It's a truism in education that high standards fuel rigor. Expect more; get more -- or so the thinking goes. Such a view has spawned a years-long curricular "pushdown" requiring children to learn content and master skills once relegated to their older peers.
This drive for excellence is laudable and worthwhile; who could argue against wanting more from schools, teachers, and students?
Yet our approach to accelerated learning is misguided, especially for our littlest learners. Rather than churning out prodigies, we're attenuating childhood.
Remember those halcyon moments spent sifting sand during center time in kindergarten? They're fading fast.
Five-year-olds are hitting the books like never before, racing to read, write, and compute. A 2009 Alliance for Childhood study found that kindergartens in New York City and Los Angeles devoted two-plus hours every day to math and literacy instruction, and more than 20 minutes to testing and test prep.
Hands-on educators lament our over-full slate of early academic demands. In a 2009 survey of 229 kindergarten teachers by Patricia Gallant, Ed.D., at the University of Michigan, almost all said standards were "developmentally inappropriate" for many students. First and second grade writing skills have trickled down to kindergartners, whose curriculum is "too academic" and creates "too much pressure," Gallant found. Kindergarten is indeed the new first grade.
The latest iteration of our academic pushdown, Common Core, only will exacerbate this culture of unreasonable expectations. Developed through a partnership between the National Governors Association and the Council of Chief State School Officers (and adopted by 45 states, including North Carolina), Common Core enumerates -- through standards for every grade -- the "knowledge and skills" kids need to succeed in college and work.
Though well-intentioned, Common Core is deeply problematic. Its implementation -- rolling out as many states face imploding budgets -- may cost states more than $15 billion over the next seven years, according to a 2012 Pioneer Institute report. And it smacks of a mandate: The Obama administration, while insisting Common Core participation is voluntary, nonetheless has tied federal funds to state adoption of the standards.
Yet Common Core's greatest impact likely will be on the napping and snacking set. For example, Common Core stipulates that children be able to "read emergent-reader texts with purpose and understanding" by the end of kindergarten.
One first-grade teacher who has taught for 16 years told me that pushing 5-year-olds to read before they're ready is like forcing them to grasp for a rung on a ladder some simply cannot reach. It's a stressful, fragmented approach that leaves kindergartners with little energy for the things they should be doing, such as strengthening the "muscles of the mind."

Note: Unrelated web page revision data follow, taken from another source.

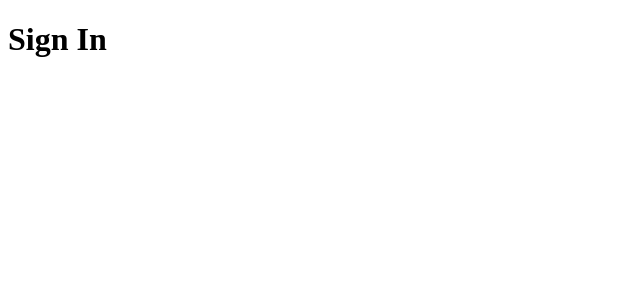
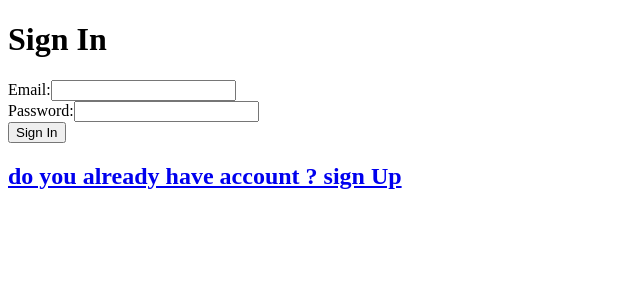
Before and after one commit to bnjjs1998/Freeky_Project, a React (Vite) app in the folder frontend/: page / in a window 1280 px wide. Shown: the top 300 px of the page, without its empty margins (0-640 px from the left). Built offline with nearby package versions, Linux system fonts and the light colour scheme.

Commit message:
add feature -- LoginForm

```diff
--- a/frontend/src/App.tsx
+++ b/frontend/src/App.tsx
@@ -14,6 +14,7 @@ function App() {
       <Routes>
         <Route path='/' element={<SignIn />} />
         <Route path='/SignIn' element={<SignUp />} />
+        <Route path='/SignUp' element={<SignUp />} />
         <Route path='/Profil' element={<Profil />} />
       </Routes>
 
--- a/frontend/src/Component/form/FormSignIn.tsx
+++ b/frontend/src/Component/form/FormSignIn.tsx
@@ -1,22 +1,112 @@
-import React from 'react'
+import React, { useState } from 'react';
+import { useNavigate } from 'react-router-dom';
 import InputField from '../input/InputField';
 
+interface SignInData {
+    email: string;
+    password: string;
+}
 
-function FormSignIn({ }: any) {
+const FormSignIn: React.FC = () => {
+    const [signInData, setSignInData] = useState<SignInData>({
+        email: '',
+        password: ''
+    });
 
-    const handleSubmit = (e: React.FormEvent) => {
-        e.preventDefault();
+    const [error, setError] = useState('');
+    const navigate = useNavigate();
+
+    const handleChange = (fieldName: keyof SignInData, value: string) => {
+        setSignInData({
+            ...signInData,
+            [fieldName]: value
+        });
     };
 
+    const isFormValid = () => {
+        if (!signInData.email || !signInData.password) {
+            setError('Both email and password are required!');
+            return false;
+        }
+        setError('');
+        return true;
+    };
+
+    const handleSubmit = async (e: React.FormEvent) => {
+        e.preventDefault();
+        if (isFormValid()) {
+            try {
+                await login();
+                navigate('/Profil'); // Redirige l'utilisateur vers le tableau de bord
+            } catch (error) {
+                console.error("Erreur lors de la connexion:", error);
+            }
+        }
+    };
+
+    const login = async () => {
+        const query = `
+            mutation {
+                login(
+                    email: "${signInData.email}",
+                    password: "${signInData.password}"
+                ) {
+                    token
+                    user {
+                        email
+                    }
+                }
+            }
+        `;
+
+        try {
+            const response = await fetch("http://localhost:5000/graphql", {
+                method: "POST",
+                headers: { "Content-Type": "application/json" },
+                body: JSON.stringify({ query }),
+            });
+
+            const result = await response.json();
+
+            if (result.errors) {
+                console.error("Erreur GraphQL:", result.errors);
+                alert("Échec de la connexion: " + result.errors[0].message);
+                return;
+            }
+
+            console.log("Réponse GraphQL:", result);
+
+            if (result.data.login.token) {
+                alert("Connexion réussie !");
+                // Stocker le token si nécessaire
+                localStorage.setItem('authToken', result.data.login.token);
+            }
+        } catch (error) {
+            console.error("Erreur lors de la requête:", error);
+            alert("Une erreur est survenue lors de la connexion.");
+        }
+    };
 
     return (
-        <>
-            <form onSubmit={handleSubmit}>
+        <form onSubmit={handleSubmit}>
+            <InputField
+                label="Email"
+                type="email"
+                name="email"
+                value={signInData.email}
+                onChange={(value) => handleChange('email', value)}
+            />
+            <InputField
+                label="Password"
+                type="password"
+                name="password"
+                value={signInData.password}
+                onChange={(value) => handleChange('password', value)}
+            />
+            {error && <p style={{ color: 'red' }}>{error}</p>}
+            <button type="submit">Sign In</button>
+        </form>
+    );
+};
 
-            </form>
-        </>
-    )
-}
-
-
-export default FormSignIn
+export default FormSignIn;
--- a/frontend/src/views/SignIn/SignIn.tsx
+++ b/frontend/src/views/SignIn/SignIn.tsx
@@ -1,4 +1,6 @@
 import React from 'react'
+import FormSignIn from '../../Component/form/FormSignIn'
+import { Link } from 'react-router-dom'
 
 
 
@@ -6,6 +8,8 @@ function SignIn({ }: any) {
     return (
         <>
             <h1>Sign In</h1>
+            <FormSignIn />
+            <Link to={'/SignUp'}><h2> do you already have account ? sign Up</h2></Link>
         </>
     )
 }
```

A bevy of educators would agree. In 2010 hundreds of early childhood health and education professionals signed a joint statement detailing their "grave concerns" that Common Core standards were at odds with research about "how children learn, what they need to learn, and how best to teach them in kindergarten and the early grades." And in a recent Education Week commentary, Joanne Yatvin, past president of the National Council of Teachers of English, wrote that Common Core's standards "overestimate the intellectual, physiological, and emotional development of young children."
Why are we pushing kids so hard, so soon? It's time to halt our kindergarten hustle. Certainly, high standards are an essential component of any reasoned education policy. But when they're crafted without due consideration to the stages and constraints of child development, they do little good -- and a lot of harm. And they set kids up for stress and failure, right when they should be falling in love with learning.
Kristen Blair is a North Carolina Education Alliance fellow.